Change detection outputs:
————————
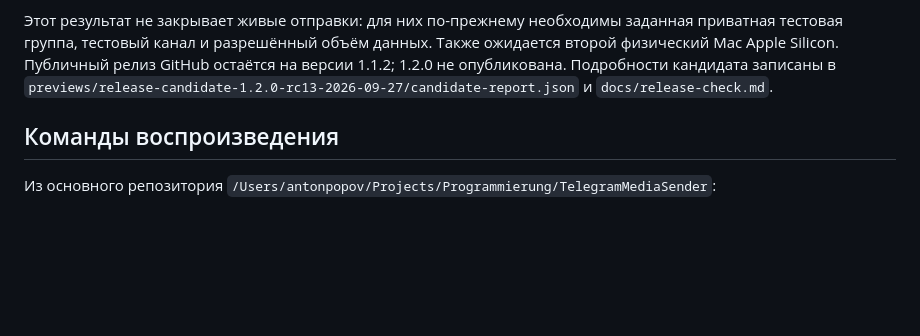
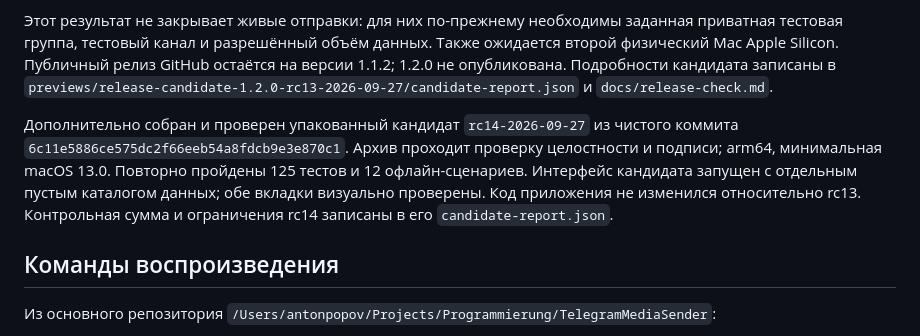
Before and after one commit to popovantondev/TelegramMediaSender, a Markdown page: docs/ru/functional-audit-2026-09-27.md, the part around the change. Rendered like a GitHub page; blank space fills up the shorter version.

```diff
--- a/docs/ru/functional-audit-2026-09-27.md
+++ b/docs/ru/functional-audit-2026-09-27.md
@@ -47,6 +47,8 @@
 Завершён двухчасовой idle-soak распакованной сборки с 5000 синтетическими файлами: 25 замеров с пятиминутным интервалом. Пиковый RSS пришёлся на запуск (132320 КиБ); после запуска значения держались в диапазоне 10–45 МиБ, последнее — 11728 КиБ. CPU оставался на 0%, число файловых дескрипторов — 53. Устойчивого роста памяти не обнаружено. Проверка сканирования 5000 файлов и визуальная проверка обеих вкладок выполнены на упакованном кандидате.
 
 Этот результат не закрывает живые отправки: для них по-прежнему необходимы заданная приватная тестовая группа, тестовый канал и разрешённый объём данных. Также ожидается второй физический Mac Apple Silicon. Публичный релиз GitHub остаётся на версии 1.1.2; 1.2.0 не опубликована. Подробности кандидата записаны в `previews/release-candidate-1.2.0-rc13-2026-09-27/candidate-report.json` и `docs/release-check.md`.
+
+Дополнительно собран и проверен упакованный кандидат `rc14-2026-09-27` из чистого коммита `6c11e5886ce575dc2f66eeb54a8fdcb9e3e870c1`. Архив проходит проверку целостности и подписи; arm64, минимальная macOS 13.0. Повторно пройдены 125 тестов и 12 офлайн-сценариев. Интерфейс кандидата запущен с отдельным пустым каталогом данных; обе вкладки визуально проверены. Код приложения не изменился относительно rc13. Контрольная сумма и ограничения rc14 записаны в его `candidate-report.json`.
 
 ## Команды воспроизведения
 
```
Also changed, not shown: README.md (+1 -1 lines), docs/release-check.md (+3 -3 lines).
————————
◆ **REQUIREMENT**
All lines in the records that contain "report" are to be copied and returned.

◆ **OUTPUT OF THE TASK**
 Этот результат не закрывает живые отправки: для них по-прежнему необходимы заданная приватная тестовая группа, тестовый канал и разрешённый объём данных. Также ожидается второй физический Mac Apple Silicon. Публичный релиз GitHub остаётся на версии 1.1.2; 1.2.0 не опубликована. Подробности кандидата записаны в `previews/release-candidate-1.2.0-rc13-2026-09-27/candidate-report.json` и `docs/release-check.md`.
+Дополнительно собран и проверен упакованный кандидат `rc14-2026-09-27` из чистого коммита `6c11e5886ce575dc2f66eeb54a8fdcb9e3e870c1`. Архив проходит проверку целостности и подписи; arm64, минимальная macOS 13.0. Повторно пройдены 125 тестов и 12 офлайн-сценариев. Интерфейс кандидата запущен с отдельным пустым каталогом данных; обе вкладки визуально проверены. Код приложения не изменился относительно rc13. Контрольная сумма и ограничения rc14 записаны в его `candidate-report.json`.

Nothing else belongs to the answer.